The new coalition Government seems, to environmentalists at least, to be nobody’s friend and nobody’s enemy.
Take a look at some of the new policies. One of the Government’s first acts was to unceremoniously pull the plug on the Infrastructure Planning Committee –the über quango designed to handle large scale planning decisions on power plants, motorways and airports.
As Bibi van der Zee explains in her article, the IPC reeked of a lack of democracy and was to be the perfect tool with which to railroad through new nuclear power stations. But – and perhaps the reason why many environmentalists appeared to bite their tongues over the body – it also had the power to speed up massively the construction of sorely needed new wind farms. A victory for democracy yes, but also very likely a return to crippling NIMBYism for the renewable energy industry.

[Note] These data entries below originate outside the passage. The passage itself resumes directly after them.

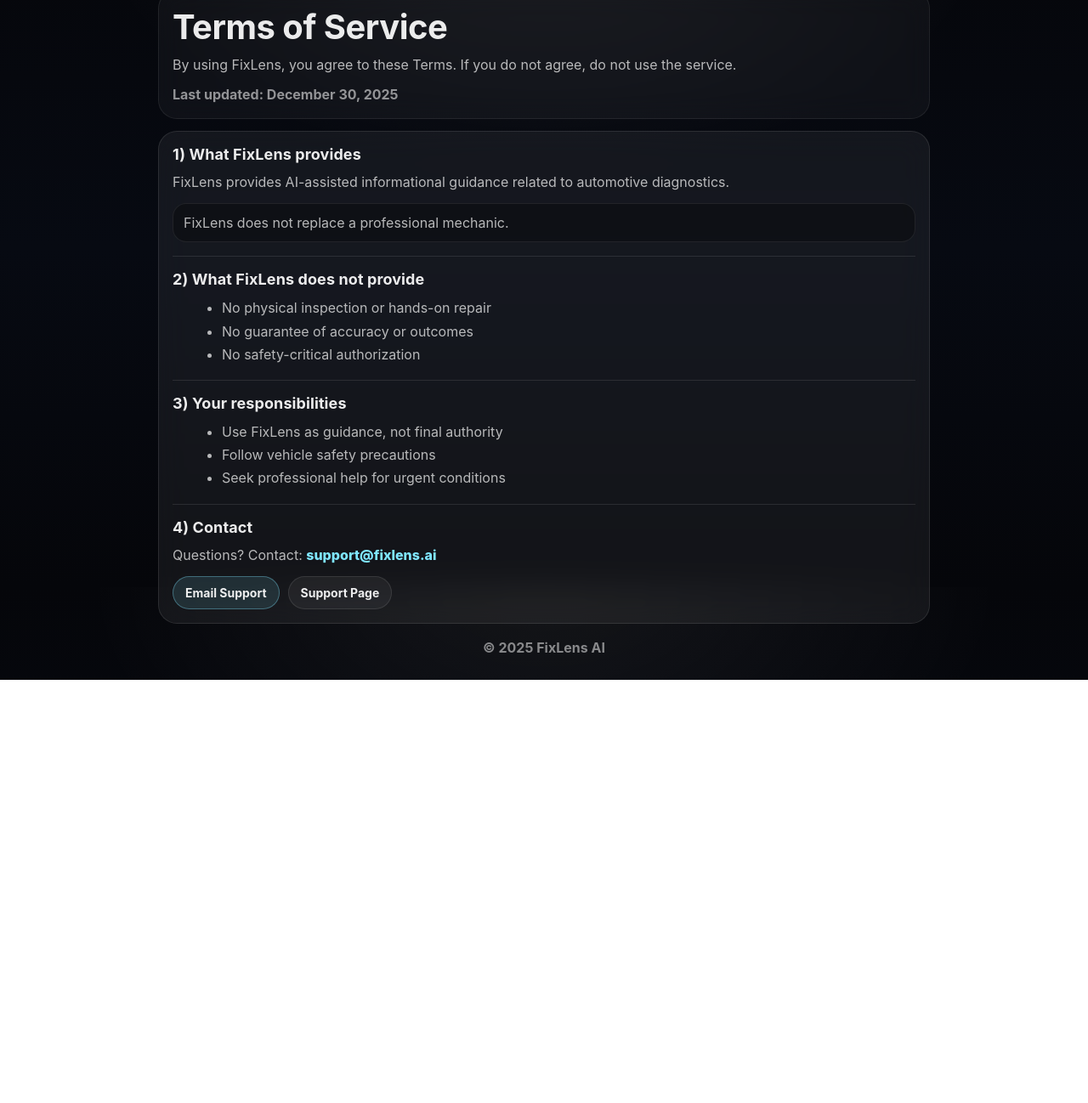
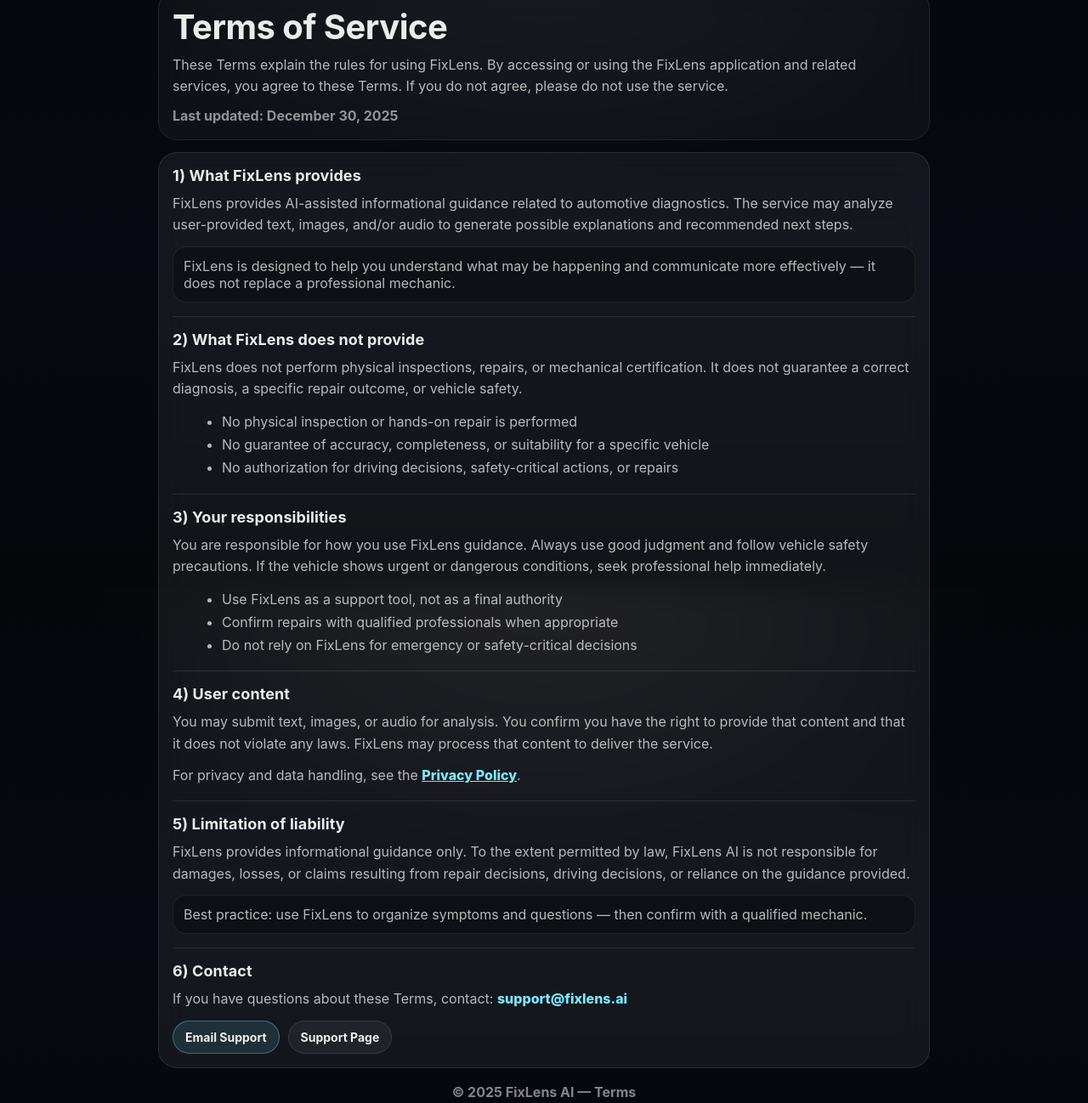
Before and after one commit to 502296/fixlens-brain-api, a website: page terms.html in a window 1280 px wide. Shown: the part 109-1407 px from the top of the page at 85% size. Before the commit the page ends 909 px from the top, so only its background shows below. Drawn offline with Linux system fonts and the light colour scheme.

Commit message:
Update terms.html

```diff
--- a/terms.html
+++ b/terms.html
@@ -24,25 +24,37 @@
 
     <div class="hero">
       <h1>Terms of Service</h1>
-      <p class="subtitle">By using FixLens, you agree to these Terms. If you do not agree, do not use the service.</p>
+      <p class="subtitle">
+        These Terms explain the rules for using FixLens. By accessing or using the FixLens application and related services,
+        you agree to these Terms. If you do not agree, please do not use the service.
+      </p>
       <div class="meta">Last updated: December 30, 2025</div>
     </div>
 
     <div class="card">
       <div class="section">
         <h2>1) What FixLens provides</h2>
-        <p>FixLens provides AI-assisted informational guidance related to automotive diagnostics.</p>
-        <div class="note">FixLens does not replace a professional mechanic.</div>
+        <p>
+          FixLens provides AI-assisted informational guidance related to automotive diagnostics. The service may analyze user-provided text,
+          images, and/or audio to generate possible explanations and recommended next steps.
+        </p>
+        <div class="note">
+          FixLens is designed to help you understand what may be happening and communicate more effectively — it does not replace a professional mechanic.
+        </div>
       </div>
 
       <hr class="sep"/>
 
       <div class="section">
         <h2>2) What FixLens does not provide</h2>
+        <p>
+          FixLens does not perform physical inspections, repairs, or mechanical certification. It does not guarantee a correct diagnosis,
+          a specific repair outcome, or vehicle safety.
+        </p>
         <ul>
-          <li>No physical inspection or hands-on repair</li>
-          <li>No guarantee of accuracy or outcomes</li>
-          <li>No safety-critical authorization</li>
+          <li>No physical inspection or hands-on repair is performed</li>
+          <li>No guarantee of accuracy, completeness, or suitability for a specific vehicle</li>
+          <li>No authorization for driving decisions, safety-critical actions, or repairs</li>
         </ul>
       </div>
 
@@ -50,18 +62,46 @@
 
       <div class="section">
         <h2>3) Your responsibilities</h2>
+        <p>
+          You are responsible for how you use FixLens guidance. Always use good judgment and follow vehicle safety precautions.
+          If the vehicle shows urgent or dangerous conditions, seek professional help immediately.
+        </p>
         <ul>
-          <li>Use FixLens as guidance, not final authority</li>
-          <li>Follow vehicle safety precautions</li>
-          <li>Seek professional help for urgent conditions</li>
+          <li>Use FixLens as a support tool, not as a final authority</li>
+          <li>Confirm repairs with qualified professionals when appropriate</li>
+          <li>Do not rely on FixLens for emergency or safety-critical decisions</li>
         </ul>
       </div>
 
       <hr class="sep"/>
 
       <div class="section">
-        <h2>4) Contact</h2>
-        <p>Questions? Contact: <span class="highlight">support@fixlens.ai</span></p>
+        <h2>4) User content</h2>
+        <p>
+          You may submit text, images, or audio for analysis. You confirm you have the right to provide that content and that it does not violate any laws.
+          FixLens may process that content to deliver the service.
+        </p>
+        <p>For privacy and data handling, see the <a class="highlight" href="privacy.html">Privacy Policy</a>.</p>
+      </div>
+
+      <hr class="sep"/>
+
+      <div class="section">
+        <h2>5) Limitation of liability</h2>
+        <p>
+          FixLens provides informational guidance only. To the extent permitted by law, FixLens AI is not responsible for damages, losses,
+          or claims resulting from repair decisions, driving decisions, or reliance on the guidance provided.
+        </p>
+        <div class="note">
+          Best practice: use FixLens to organize symptoms and questions — then confirm with a qualified mechanic.
+        </div>
+      </div>
+
+      <hr class="sep"/>
+
+      <div class="section">
+        <h2>6) Contact</h2>
+        <p>If you have questions about these Terms, contact: <span class="highlight">support@fixlens.ai</span></p>
         <div class="actions">
           <a class="button primary" href="mailto:support@fixlens.ai?subject=FixLens%20Terms%20Question">Email Support</a>
           <a class="button" href="support.html">Support Page</a>
@@ -69,7 +109,7 @@
       </div>
     </div>
 
-    <div class="footer">© 2025 FixLens AI</div>
+    <div class="footer">© 2025 FixLens AI — Terms</div>
 
   </div>
 </body>
```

Much the same has befallen the proposal for ID cards. Binned as an invasive waste of money, those who support small Government, privacy and local democracy had cause to celebrate. But those – and they may not be discrete categories – who support the idea of personal carbon quotas as one of the most equitable ways of sharing our rights to the global atmosphere can forget about the system becoming reality, at least for another decade, without the technology behind ID cards.
So, too, with nuclear. Those greens who still have fears over fission may take some small succour from the coalition announcement that new nukes will still have to be built without public subsidy – something that could, especially in the current economic climate, delay their construction for a good few years yet. However, as our columnist Dan Box has pointed out, the simultaneous commitment to introduce a floor price in the EU carbon market will effectively mean a hidden subsidy to nuclear power station operators – a commitment that they will always be able to sell their low-carbon electricity at above-market rates.
Again, with electric cars, there was reason to be cheerful in the new commitment to build a national recharging network for electric and hybrid vehicles. But there was equally reason for caution when, just a few days after the manifesto was launched, a report from the Royal Academy of Engineering warned that without proper attention to decarbonising the electricity grid, electric cars would not necessarily hold much over small petrol or diesel equivalents.
And even the welcome commitments to emissions standards for new coal-fired power plants and the proposed ‘Green Investment Bank’ (GIB) have met with hand-ringing from NGOs. A Friends of the Earth press release sent at the end of May fretted that ‘saying [emissions standards and the GIB] ‘may’ be included in the Energy Bill is just not good enough’.
There’s plenty to be hopeful about with fresh blood in Whitehall, our first Green MP in Westminster, and the possibility of progressive action on emissions targets by the EU. Let’s just make sure we’ve looked at both sides of each equation first.